William Faulkner once explained the writer’s job as the creation of “flesh and blood people that will stand up and cast a shadow.” Franklin has the kind of mastery of both place and character that reminds us how much of what’s given us in crime fiction is pure fantasy. In most of what hits the bookstore shelves, pure-hearted good guys bearing just enough human flaw to make them barely tolerable are pitted against the kind of bad guys who happily throttle babies for fun. It’s boy wizards and bow-toting elves for adults. That’s fine, of course, if that’s what you like. But it has nothing to do with the kind of battered and busted people who make up nearly all of real world crime.
That doesn’t mean that the Gates Boys are blameless. Nor even particularly likable. For at least one of their deeds I don’t think I myself would hesitate to gut them like one of their poached deer. But they are also comprehensible, and the broken world that created them is our own. What’s more, Franklin roots his characters’ crimes firmly in that world. He doesn’t cheapen them by assigning their transgressions to specific root causes, but you can’t imagine them inhabiting any other but the one Franklin has created for us.

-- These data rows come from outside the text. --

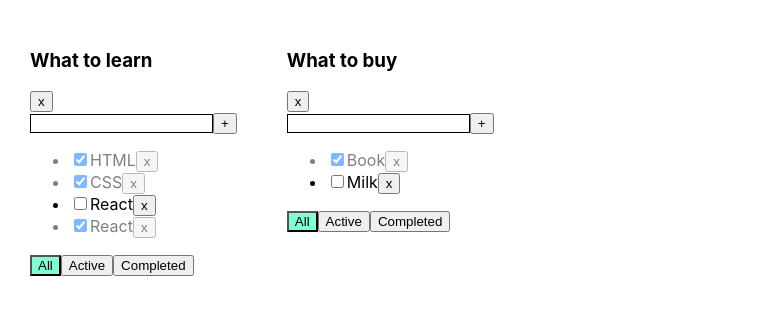
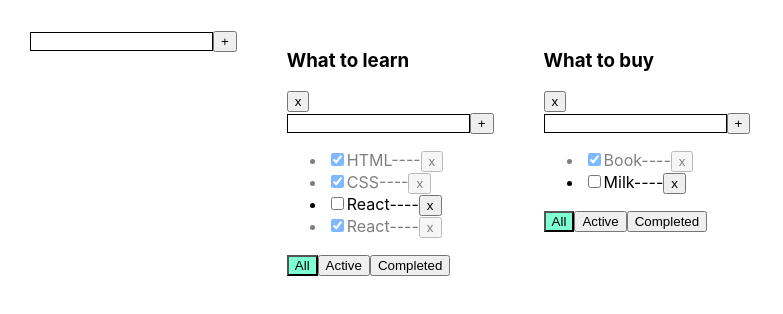
Before and after one commit to Peleka/TodoList, a React (Create React App) app: page / in a window 1280 px wide. Shown: the top 314 px of the page, without its empty margins (0-783 px from the left). Built offline with nearby package versions, Linux system fonts and the light colour scheme.

Commit message:
additemForm

```diff
--- /dev/null
+++ b/src/AddItemForm.tsx
@@ -0,0 +1,44 @@
+import React, {useState, KeyboardEvent, ChangeEvent} from 'react'
+
+type AddItemFormType = {
+    addItem: (title: string) => void
+}
+
+function AddItemForm(props: AddItemFormType){
+    const [title, setTitle] = useState<string>("")
+    const [error, setError] = useState<string | null>(null)
+
+    const onChangeTitle = (e: ChangeEvent<HTMLInputElement>) => {
+        setTitle(e.currentTarget.value)
+    }
+    const onKeyPressAddItem = (e: KeyboardEvent<HTMLInputElement>) => {
+        setError('')
+        if (e.key === "Enter") {
+            onClickAddItem()
+        }
+    }
+    const onClickAddItem = () => {
+        const trimmedTitle = title.trim()
+        if (trimmedTitle === '') {
+            setError('title is requared')
+        } else {
+            props.addItem(trimmedTitle)
+            setTitle("")
+            setError('')
+        }
+    }
+
+    return(
+        <div>
+            <input className={error ? 'error' : 'input'}
+                   value={title}
+                   onChange={onChangeTitle}
+                   onKeyPress={onKeyPressAddItem}
+            />
+            <button onClick={onClickAddItem}>+</button>
+            <div className={error ? 'error' : ''}>{error}</div>
+        </div>
+    )
+}
+
+export default AddItemForm;
--- a/src/App.tsx
+++ b/src/App.tsx
@@ -2,6 +2,7 @@ import React, {useState} from 'react';
 import './App.css';
 import Todolist from "./Todolist";
 import {v1} from 'uuid';
+import AddItemForm from "./AddItemForm";
 
 export type TaskType = {
     id: string
@@ -18,7 +19,7 @@ type TodolistType = {
 }
 
 type TaskStateType = {
-    [key: string]: Array<TodolistType>
+    [key: string]: Array<TaskType>
 }
 
 function App() {
@@ -27,13 +28,12 @@ function App() {
     const todoListID_2 = v1()
 
     //создаем фэйковые данные:
-
     const [todoLists, setTodolists] = useState<Array<TodolistType>>([
         {id: todoListID_1, title: "What to learn", filter: "all"},
         {id: todoListID_2, title: "What to buy", filter: "all"},
     ])
 
-    const [tasks, setTasks] = useState({
+    const [tasks, setTasks] = useState<TaskStateType>({
         [todoListID_1]: [
             {id: v1(), title: "HTML", isDone: true},
             {id: v1(), title: "CSS", isDone: true},
@@ -49,7 +49,6 @@ function App() {
     function changeFilter(value: FilterValuesType, todolistID: string) {
         setTodolists(todoLists.map(tl => tl.id === todolistID ? {...tl, filter: value} : tl))
     }
-
     function removeTask(taskID: string, todolistID: string) {
         // const filteredTasks = tasks[todolistID].filter(t => t.id !== taskID)
         // tasks[todolistID] = filteredTasks
@@ -57,11 +56,10 @@ function App() {
 
         setTasks({...tasks, [todolistID]: tasks[todolistID].filter(t => t.id !== taskID)})
     }
-
     function addTasks(title: string, todolistID: string) {
         const newTask: TaskType = {
             id: v1(),
-            title, //если назв переменной совпадает со значение можно просто записать title: title
+            title,
             isDone: false
         }
         setTasks({...tasks, [todolistID]: [newTask, ...tasks[todolistID]]})
@@ -74,12 +72,29 @@ function App() {
         })
     }
 
+    function changeTaskTitle(taskID: string, newTitle: string, todolistID: string) {
+        setTasks({
+            ...tasks,
+            [todolistID]: tasks[todolistID].map(t => t.id === taskID ? {...t, title: newTitle} : t)
+        })
+    }
+
     function removeTodolist(todolistID: string) {
-       setTodolists( todoLists.filter(tl => tl.id !== todolistID))
+        setTodolists(todoLists.filter(tl => tl.id !== todolistID))
         delete tasks[todolistID]
     }
+
+    function addTodoList(title: string) {
+        let todolist: TodolistType = {
+            id: v1(),
+            title: title,
+            filter: "all"
+        }
+        setTodolists([todolist, ...todoLists])
+        setTasks({...tasks, [todolist.id]: []})
+    }
+
 //UI:
-
     function getTaskForTodoList(todolist: TodolistType) {
         switch (todolist.filter) {
             case "active":
@@ -94,11 +109,10 @@ function App() {
     }
 
     const todoListsComponents = todoLists.map(tl => {
-
         return (
             <Todolist
                 key={tl.id}
-                id={tl.id}
+                todolistID={tl.id}
                 title={tl.title}
                 tasks={getTaskForTodoList(tl)}
                 removeTask={removeTask}
@@ -107,12 +121,14 @@ function App() {
                 filter={tl.filter}
                 changeTaskStatus={changeTaskStatus}
                 removeTodolist={removeTodolist}
+                changeTaskTitle={changeTaskTitle}
             />
         )
     })
 
     return (
         <div className="App">
+            <AddItemForm addItem={addTodoList}/>
             {todoListsComponents}
         </div>
     );
--- /dev/null
+++ b/src/EditableSpan.tsx
@@ -0,0 +1,32 @@
+import React, {ChangeEvent, useState} from "react";
+
+type EditableSpanPropsType = {
+    title: string
+}
+
+export function EditableSpan(props: EditableSpanPropsType) {
+    const [editMode, setEditMode] = useState(false)
+    const [title, setTitle] = useState('') // ожно оставить props.title
+
+    const activateEditMode = () => {
+        setEditMode(true)
+        setTitle(props.title)
+    }
+    const activateVieMode = () => {
+        setEditMode(false)
+    }
+
+    const onChangeTitleHandler = (e: ChangeEvent<HTMLInputElement>) => {
+        setTitle(e.currentTarget.value)
+
+    }
+
+    return editMode
+        ? <input
+            value={title}
+            onChange={onChangeTitleHandler}
+            autoFocus
+            onBlur={activateVieMode}
+        />
+        : <span onDoubleClick={activateEditMode}>{props.title}----</span>
+}
--- a/src/Todolist.tsx
+++ b/src/Todolist.tsx
@@ -1,9 +1,11 @@
-import React, {useState, KeyboardEvent, ChangeEvent} from 'react'
+import React, {ChangeEvent} from 'react'
 import {FilterValuesType, TaskType} from "./App";
+import AddItemForm from "./AddItemForm";
+import {EditableSpan} from "./EditableSpan";
 
 
 type TodolistPropsType = {
-    id: string
+    todolistID: string
     title: string
     tasks: Array<TaskType>
     removeTask: (taskID: string, todolistID: string) => void
@@ -11,70 +13,46 @@ type TodolistPropsType = {
     addTasks: (title: string, todolistID: string) => void
     filter: FilterValuesType
     changeTaskStatus: (taskID: string, newIsDoneValue: boolean, todolistID: string) => void
-    removeTodolist:(todolistID: string) => void
+    removeTodolist: (todolistID: string) => void
+    changeTaskTitle: (taskID: string, newTitle: string, todolistID: string) => void
 }
 
 function Todolist(props: TodolistPropsType) {
-    const [title, setTitle] = useState<string>("")
-    const [error, setError] = useState<string | null>(null)
-
     const tasks = props.tasks.map((t) => {
-            const onChangeTaskStatus = (e: ChangeEvent<HTMLInputElement>) => props.changeTaskStatus(t.id, e.currentTarget.checked, props.id)
+            const onChangeTaskStatus = (e: ChangeEvent<HTMLInputElement>) =>
+                props.changeTaskStatus(t.id, e.currentTarget.checked, props.todolistID)
+            const changeTaskTitleHandler = (title: string) =>
+                props.changeTaskTitle(t.id, title, props.todolistID)
             return (
-                <li className={t.isDone ? 'isDone' : ''}>
+                <li key={t.id} className={t.isDone ? 'isDone' : ''}>
                     <input
                         onChange={onChangeTaskStatus}
                         type={"checkbox"}
-                        checked={t.isDone}/>
-                    <span>{t.title}</span>
+                        checked={t.isDone}
+                    />
+                    <EditableSpan title={t.title}/>
                     <button onClick={() => {
-                        props.removeTask(t.id, props.id)
+                        props.removeTask(t.id, props.todolistID)
                     }}>x
                     </button>
                 </li>
             )
         }
     )
-
-
-    const addTaskHandler = () => {
-        if (title.trim() === '') {
-            setError('title is requared')
-        } else {
-            props.addTasks(title.trim(), props.id)
-            setTitle("")
-            setError('')
-        }
-
+    const onClickAllHandler = () => props.changeFilter("all", props.todolistID)
+    const onClickActiveHandler = () => props.changeFilter("active", props.todolistID)
+    const onClickCompletedHandler = () => props.changeFilter("completed", props.todolistID)
+    const onClickRemoveTodolist = () => props.removeTodolist(props.todolistID)
+    //add task:
+    const addTask = (title: string) => {
+        props.addTasks(title, props.todolistID)
     }
-
-    const onKeyPressAddTask = (e: KeyboardEvent<HTMLInputElement>) => {
-        setError('')
-        if (e.key === "Enter") {
-            addTaskHandler()
-        }
-    }
-
-    const onChangeTitle = (e: ChangeEvent<HTMLInputElement>) => setTitle(e.currentTarget.value)
-
-    const onClickAllHandler = () => props.changeFilter("all", props.id)
-    const onClickActiveHandler = () => props.changeFilter("active", props.id)
-    const onClickCompletedHandler = () => props.changeFilter("completed", props.id)
-    const onClickRemoveTodolist = () => props.removeTodolist(props.id)
 
     return (
         <div>
             <h3>{props.title}</h3>
             <button onClick={onClickRemoveTodolist}>x</button>
-            <div>
-                <input className={error ? 'error' : 'input'}
-                       value={title}
-                       onChange={onChangeTitle}
-                       onKeyPress={onKeyPressAddTask}
-                />
-                <button onClick={addTaskHandler}>+</button>
-                <div className={error ? 'error' : ''}>{error}</div>
-            </div>
+            <AddItemForm addItem={addTask}/>
             <ul>
                 {tasks}
             </ul>
```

Beverly Lowry wrote of Larry Brown in the New York Times, “The most compassionate of writers, Brown loves every living no-good heart he commits to paper.” As with Brown, Franklin’s compassion for his characters is palpable. None of the no-good hearts along his stretch of the Alabama river are beyond the reach of his compassion, and the force of it is as powerful as it is natural, making the story resonate in ways very few other writers will ever be able to match.
In the volume that originally contained the story, also titled Poachers, Franklin tells the reader that he is driven to write by the need to “tell of my Alabama, to reveal it, lush and green and full of death.” Reading “Poachers,” it’s hard to imagine that the state of Alabama could ask for a better chronicler. In fact, all readers, regardless of where they live, should be thankful for this need of Franklin’s. It has produced one of the finest short stories ever written.
Benjamin Whitmer is the author of Pike.